Greetings. 1st, I applaud you for tackling an important issue. That said, I wish that you had given examples of sexism from the other perspective. I remember the almost all female office where a poster of a male singer adorned a door. His hands were strategically placed, if you catch my drift. When i commente dupon it, I was told to ‘lighten up’. Or, the women who would frequently comment that they wished they could have a client put his shoes under their bed, but were upset when another man put a postcard of a beach with men & women wearing bathing attire, because the women had on bikinis. — The other point that I wish to make, Hannah, which involves your point of giving the benefit of the doubt is: On daily elevator rides, some women refer to other women as ‘the girls’. Yet if I were to use that word, it could result in a verbal lashing. Men find it extremely difficult to know how any specific group of women will respond to ‘innocent words’ or even the opening of a door. — Anyway, Hannah, kudos for addressing the issue.

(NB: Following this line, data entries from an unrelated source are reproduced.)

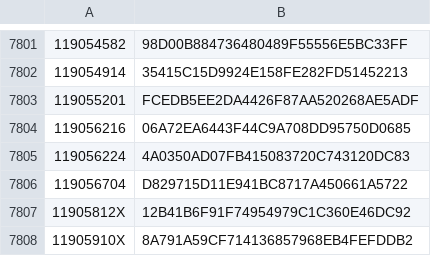
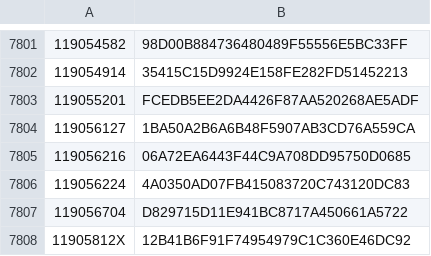
Before and after one commit to opencultureconsulting/dla-opac-gnd-enrichment, a TSV file: output/lobid-filmportal.tsv, drawn as a sheet; only a part is shown, gaps mark what is left out; the shorter side is filled out with more unchanged rows; the diff names each change by its address in the sheet, - before the commit and + after, or states it on an @@ line.

```diff
--- a/output/lobid-filmportal.tsv
+++ b/output/lobid-filmportal.tsv
+row 7804: 119056127 | 1BA50A2B6A6B48F5907AB3CD76A559CA
```
Also changed, not shown: output/lobid-deutsche-biographie.tsv, output/wikidata-P109.tsv, 5 other files.
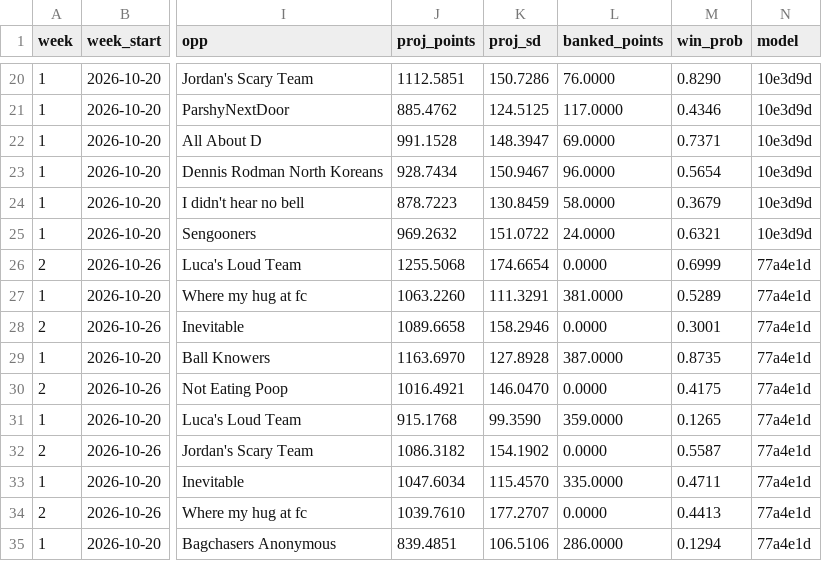
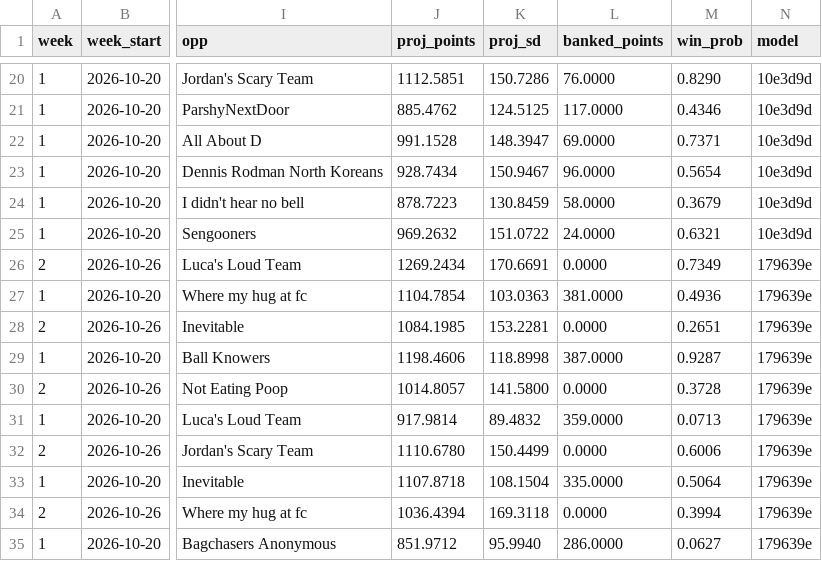
Before and after one commit to Will0Wot/Fantasy_Calculator, a CSV file: tracking/2026-27/matchups.csv, drawn as a sheet; only a part is shown, gaps mark what is left out; the diff covers the shown part only; the diff names each change by its address in the sheet, - before the commit and + after, or states it on an @@ line.

```diff
--- a/tracking/2026-27/matchups.csv
+++ b/tracking/2026-27/matchups.csv
-J26 (proj_points): 1255.5068
+J26 (proj_points): 1269.2434
-K26 (proj_sd): 174.6654
+K26 (proj_sd): 170.6691
-M26 (win_prob): 0.6999
+M26 (win_prob): 0.7349
-N26:N35 (model): 77a4e1d
+N26:N35 (model): 179639e
-J27 (proj_points): 1063.2260
+J27 (proj_points): 1104.7854
-K27 (proj_sd): 111.3291
+K27 (proj_sd): 103.0363
-M27 (win_prob): 0.5289
+M27 (win_prob): 0.4936
-J28 (proj_points): 1089.6658
+J28 (proj_points): 1084.1985
-K28 (proj_sd): 158.2946
+K28 (proj_sd): 153.2281
-M28 (win_prob): 0.3001
+M28 (win_prob): 0.2651
-J29 (proj_points): 1163.6970
+J29 (proj_points): 1198.4606
-K29 (proj_sd): 127.8928
+K29 (proj_sd): 118.8998
-M29 (win_prob): 0.8735
+M29 (win_prob): 0.9287
-J30 (proj_points): 1016.4921
+J30 (proj_points): 1014.8057
-K30 (proj_sd): 146.0470
+K30 (proj_sd): 141.5800
-M30 (win_prob): 0.4175
+M30 (win_prob): 0.3728
-J31 (proj_points): 915.1768
+J31 (proj_points): 917.9814
-K31 (proj_sd): 99.3590
+K31 (proj_sd): 89.4832
-M31 (win_prob): 0.1265
+M31 (win_prob): 0.0713
-J32 (proj_points): 1086.3182
+J32 (proj_points): 1110.6780
-K32 (proj_sd): 154.1902
+K32 (proj_sd): 150.4499
-M32 (win_prob): 0.5587
+M32 (win_prob): 0.6006
-J33 (proj_points): 1047.6034
+J33 (proj_points): 1107.8718
-K33 (proj_sd): 115.4570
+K33 (proj_sd): 108.1504
-M33 (win_prob): 0.4711
+M33 (win_prob): 0.5064
-J34 (proj_points): 1039.7610
+J34 (proj_points): 1036.4394
-K34 (proj_sd): 177.2707
+K34 (proj_sd): 169.3118
-M34 (win_prob): 0.4413
+M34 (win_prob): 0.3994
-J35 (proj_points): 839.4851
+J35 (proj_points): 851.9712
-K35 (proj_sd): 106.5106
+K35 (proj_sd): 95.9940
-M35 (win_prob): 0.1294
+M35 (win_prob): 0.0627
```
Also changed, not shown: 56 edited cells elsewhere in this file, tracking/2026-27/players.csv, tracking/2026-27/standings.csv, 1 other file.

Hannah Moss

Thanks Russ. I think you raise a good point that sexism goes both ways. Hopefully, these tips will help you tackle the same tough conversations where you feel your gender is being discriminated against. And of course, if you have any other tactics or strategies for addressing the issue, please let us know!

Nena Roberts

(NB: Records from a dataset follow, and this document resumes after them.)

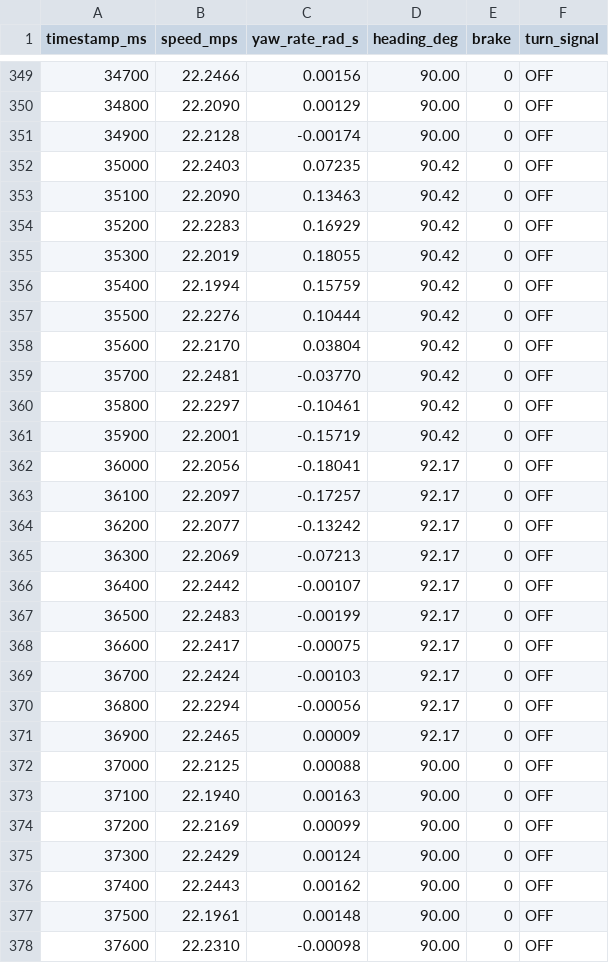
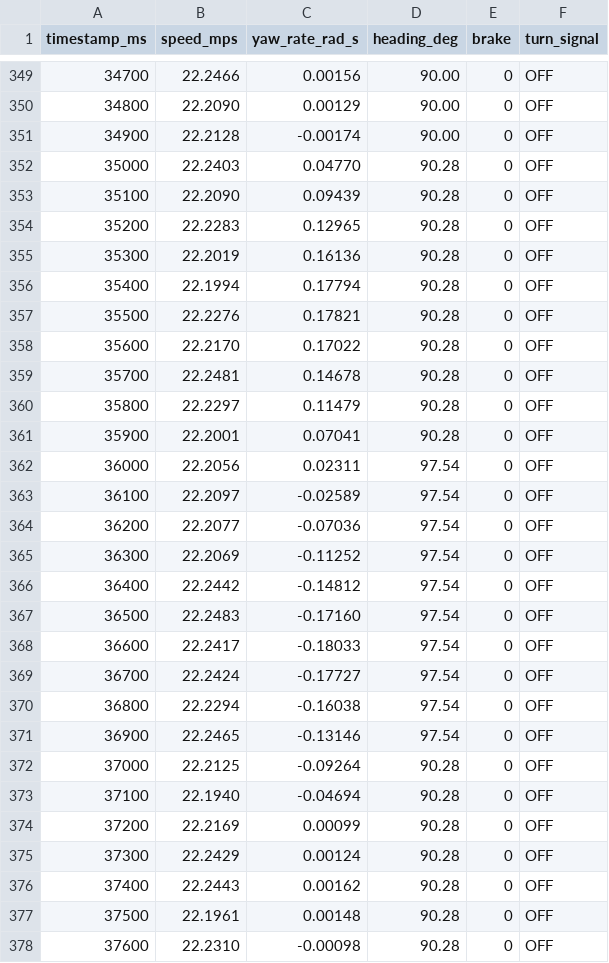
Before and after one commit to YD-team-account/data-you, a CSV file: sample-data/abrupt_lane_change.csv, drawn as a sheet; only a part is shown, gaps mark what is left out; the diff covers the shown part only.

```diff
--- a/sample-data/abrupt_lane_change.csv
+++ b/sample-data/abrupt_lane_change.csv
@@ -351,28 +351,28 @@ timestamp_ms,speed_mps,yaw_rate_rad_s,heading_deg,brake,turn_signal
 34900,22.2128,-0.00174,90.00,0,OFF
-35000,22.2403,0.07235,90.42,0,OFF
-35100,22.2090,0.13463,90.42,0,OFF
-35200,22.2283,0.16929,90.42,0,OFF
-35300,22.2019,0.18055,90.42,0,OFF
-35400,22.1994,0.15759,90.42,0,OFF
-35500,22.2276,0.10444,90.42,0,OFF
-35600,22.2170,0.03804,90.42,0,OFF
-35700,22.2481,-0.03770,90.42,0,OFF
-35800,22.2297,-0.10461,90.42,0,OFF
-35900,22.2001,-0.15719,90.42,0,OFF
-36000,22.2056,-0.18041,92.17,0,OFF
-36100,22.2097,-0.17257,92.17,0,OFF
-36200,22.2077,-0.13242,92.17,0,OFF
-36300,22.2069,-0.07213,92.17,0,OFF
-36400,22.2442,-0.00107,92.17,0,OFF
-36500,22.2483,-0.00199,92.17,0,OFF
-36600,22.2417,-0.00075,92.17,0,OFF
-36700,22.2424,-0.00103,92.17,0,OFF
-36800,22.2294,-0.00056,92.17,0,OFF
-36900,22.2465,0.00009,92.17,0,OFF
-37000,22.2125,0.00088,90.00,0,OFF
-37100,22.1940,0.00163,90.00,0,OFF
-37200,22.2169,0.00099,90.00,0,OFF
-37300,22.2429,0.00124,90.00,0,OFF
-37400,22.2443,0.00162,90.00,0,OFF
-37500,22.1961,0.00148,90.00,0,OFF
-37600,22.2310,-0.00098,90.00,0,OFF
+35000,22.2403,0.04770,90.28,0,OFF
+35100,22.2090,0.09439,90.28,0,OFF
+35200,22.2283,0.12965,90.28,0,OFF
+35300,22.2019,0.16136,90.28,0,OFF
+35400,22.1994,0.17794,90.28,0,OFF
+35500,22.2276,0.17821,90.28,0,OFF
+35600,22.2170,0.17022,90.28,0,OFF
+35700,22.2481,0.14678,90.28,0,OFF
+35800,22.2297,0.11479,90.28,0,OFF
+35900,22.2001,0.07041,90.28,0,OFF
+36000,22.2056,0.02311,97.54,0,OFF
+36100,22.2097,-0.02589,97.54,0,OFF
+36200,22.2077,-0.07036,97.54,0,OFF
+36300,22.2069,-0.11252,97.54,0,OFF
+36400,22.2442,-0.14812,97.54,0,OFF
+36500,22.2483,-0.17160,97.54,0,OFF
+36600,22.2417,-0.18033,97.54,0,OFF
+36700,22.2424,-0.17727,97.54,0,OFF
+36800,22.2294,-0.16038,97.54,0,OFF
+36900,22.2465,-0.13146,97.54,0,OFF
+37000,22.2125,-0.09264,90.28,0,OFF
+37100,22.1940,-0.04694,90.28,0,OFF
+37200,22.2169,0.00099,90.28,0,OFF
+37300,22.2429,0.00124,90.28,0,OFF
+37400,22.2443,0.00162,90.28,0,OFF
+37500,22.1961,0.00148,90.28,0,OFF
+37600,22.2310,-0.00098,90.28,0,OFF
```
Also changed, not shown: 8 added rows and 3 edited cells elsewhere in this file, 35 other files.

Hannah, I believe your last piece of advice to be “direct and specific” is not in line with your previous suggestions. To be direct and specific should be ok as the first and only step in confronting sexism as long as the deliverer is being honest and in control of her emotions. In my own experiences I have found that addressing the issue immediately is not always a good idea. Sometimes if I’m triggered with anger, it’s best to confront the superior when I’ve given myself time to cool off in order not to have a harsh tone so that I may be heard and hopefully respected with my complaint. While your advice is good and well taken, I believe there is not a cookie cutter approach to this issue. We must find an approach that fits the situation and the person we are confronting. Your article is well written and thank you for sharing!

Catherine Ann Taylor

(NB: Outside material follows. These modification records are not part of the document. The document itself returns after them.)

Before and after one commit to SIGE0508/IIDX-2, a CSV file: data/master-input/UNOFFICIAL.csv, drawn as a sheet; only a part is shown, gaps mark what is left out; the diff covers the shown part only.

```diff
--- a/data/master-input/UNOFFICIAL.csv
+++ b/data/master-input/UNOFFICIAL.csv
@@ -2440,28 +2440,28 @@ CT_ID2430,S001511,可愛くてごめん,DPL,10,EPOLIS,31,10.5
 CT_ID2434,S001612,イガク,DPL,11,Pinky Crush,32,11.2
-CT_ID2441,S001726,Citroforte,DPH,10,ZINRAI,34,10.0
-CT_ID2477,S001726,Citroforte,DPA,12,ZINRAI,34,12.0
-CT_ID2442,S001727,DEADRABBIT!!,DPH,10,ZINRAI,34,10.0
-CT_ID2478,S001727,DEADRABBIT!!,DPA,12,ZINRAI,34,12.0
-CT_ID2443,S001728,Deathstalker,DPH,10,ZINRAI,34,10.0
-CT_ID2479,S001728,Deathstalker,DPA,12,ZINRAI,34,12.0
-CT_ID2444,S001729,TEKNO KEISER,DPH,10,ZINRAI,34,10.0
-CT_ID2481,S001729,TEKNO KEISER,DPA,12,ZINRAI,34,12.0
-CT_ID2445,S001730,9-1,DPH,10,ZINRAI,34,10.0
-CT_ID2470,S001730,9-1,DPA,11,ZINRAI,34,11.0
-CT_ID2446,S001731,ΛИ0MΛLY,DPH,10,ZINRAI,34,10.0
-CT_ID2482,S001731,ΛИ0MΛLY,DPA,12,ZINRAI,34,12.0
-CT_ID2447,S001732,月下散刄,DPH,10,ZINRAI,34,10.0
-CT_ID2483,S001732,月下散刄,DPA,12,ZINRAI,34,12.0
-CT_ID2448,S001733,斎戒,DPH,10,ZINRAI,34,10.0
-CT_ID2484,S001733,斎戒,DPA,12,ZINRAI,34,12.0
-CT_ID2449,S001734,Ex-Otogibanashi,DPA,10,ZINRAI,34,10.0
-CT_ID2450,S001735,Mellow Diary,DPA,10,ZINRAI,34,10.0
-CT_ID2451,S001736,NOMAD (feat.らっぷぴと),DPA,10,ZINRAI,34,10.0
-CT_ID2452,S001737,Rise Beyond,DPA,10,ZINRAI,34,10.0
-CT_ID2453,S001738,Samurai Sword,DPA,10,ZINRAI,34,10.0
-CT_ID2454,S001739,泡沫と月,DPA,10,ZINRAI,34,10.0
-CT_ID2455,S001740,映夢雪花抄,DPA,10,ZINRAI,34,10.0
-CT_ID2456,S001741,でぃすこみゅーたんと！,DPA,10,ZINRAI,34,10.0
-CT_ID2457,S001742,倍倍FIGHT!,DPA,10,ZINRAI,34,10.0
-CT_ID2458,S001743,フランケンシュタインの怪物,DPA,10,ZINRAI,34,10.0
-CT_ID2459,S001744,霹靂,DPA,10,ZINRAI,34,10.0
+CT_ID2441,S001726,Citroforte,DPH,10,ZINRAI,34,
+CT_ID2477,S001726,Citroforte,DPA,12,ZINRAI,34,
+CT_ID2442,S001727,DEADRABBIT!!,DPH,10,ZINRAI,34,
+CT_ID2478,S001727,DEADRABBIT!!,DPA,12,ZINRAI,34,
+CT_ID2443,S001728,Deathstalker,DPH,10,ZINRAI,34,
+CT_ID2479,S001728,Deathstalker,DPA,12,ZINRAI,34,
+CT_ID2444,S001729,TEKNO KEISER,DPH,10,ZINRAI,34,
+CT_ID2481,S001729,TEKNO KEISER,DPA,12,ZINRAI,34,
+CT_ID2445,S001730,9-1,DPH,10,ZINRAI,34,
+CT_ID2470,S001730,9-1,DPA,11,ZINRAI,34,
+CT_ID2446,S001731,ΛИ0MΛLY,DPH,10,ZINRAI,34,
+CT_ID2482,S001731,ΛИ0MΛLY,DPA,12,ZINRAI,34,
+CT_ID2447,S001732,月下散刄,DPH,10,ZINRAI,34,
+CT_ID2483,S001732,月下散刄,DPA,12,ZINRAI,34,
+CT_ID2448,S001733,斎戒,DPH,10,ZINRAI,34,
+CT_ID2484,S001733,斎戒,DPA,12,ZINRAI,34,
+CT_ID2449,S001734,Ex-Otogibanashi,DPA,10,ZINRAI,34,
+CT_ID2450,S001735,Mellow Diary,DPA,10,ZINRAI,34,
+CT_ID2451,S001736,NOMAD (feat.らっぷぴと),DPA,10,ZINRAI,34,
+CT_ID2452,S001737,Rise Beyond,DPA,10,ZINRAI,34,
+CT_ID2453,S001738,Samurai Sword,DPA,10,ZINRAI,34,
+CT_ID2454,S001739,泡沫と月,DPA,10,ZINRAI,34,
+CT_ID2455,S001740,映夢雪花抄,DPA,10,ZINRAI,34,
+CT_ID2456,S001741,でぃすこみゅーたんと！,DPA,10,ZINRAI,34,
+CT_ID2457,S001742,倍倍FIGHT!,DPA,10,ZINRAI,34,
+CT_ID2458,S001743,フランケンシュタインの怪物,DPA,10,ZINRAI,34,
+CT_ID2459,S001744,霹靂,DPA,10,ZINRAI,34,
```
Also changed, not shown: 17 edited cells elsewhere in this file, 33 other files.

Thanks for beginning a solid dialogue about confronting sexism timely and directly. Confrontation is seldom welcome, and balancing saying nothing against being more immediate and direct is not as simple as Halvorson’s Forbes piece makes it out.
That said, your blog piece helps by giving specific examples of how (and why) to go about calling out sexism so that behaviors can be recognized, owned and changed.
You discuss the perspective of both parties (let’s just assume only 2 parties are involved for the sake of ease here) and argue for giving the benefit of the doubt while still responding to the sexist behavior directly.
If we practice thinking about and acting constructively on these microaggressions, then some of the emotional reactivity (borne of long experience with unremarked sexism) can start to diminish and we can deal with sexism more immediately and, hopefully, effectively.
Lots of work to do here, but you’ve helped that along.
Will watch for your next posts.

Jennifer Aubel

Thank you, Hannah, for starting a dialogue about how to approach some very fraught conversations. I think your tips could work well when confronting any of the ‘-isms’ we encounter in the office. Your reminder to assume no negative intent is one that I will personally try to take with me. In addition to your recommendations, I think it is a good idea to give examples of why the particular comment is incorrect, in addition to being offensive. I would want to emphasize that it is not me being too sensitive or PC, that women are just as capable in the workplace. Rather than have a co-worker just know they can’t say something sexist, racist, homophobic, etc. around me, I would prefer to give them a reason to reconsider their views altogether.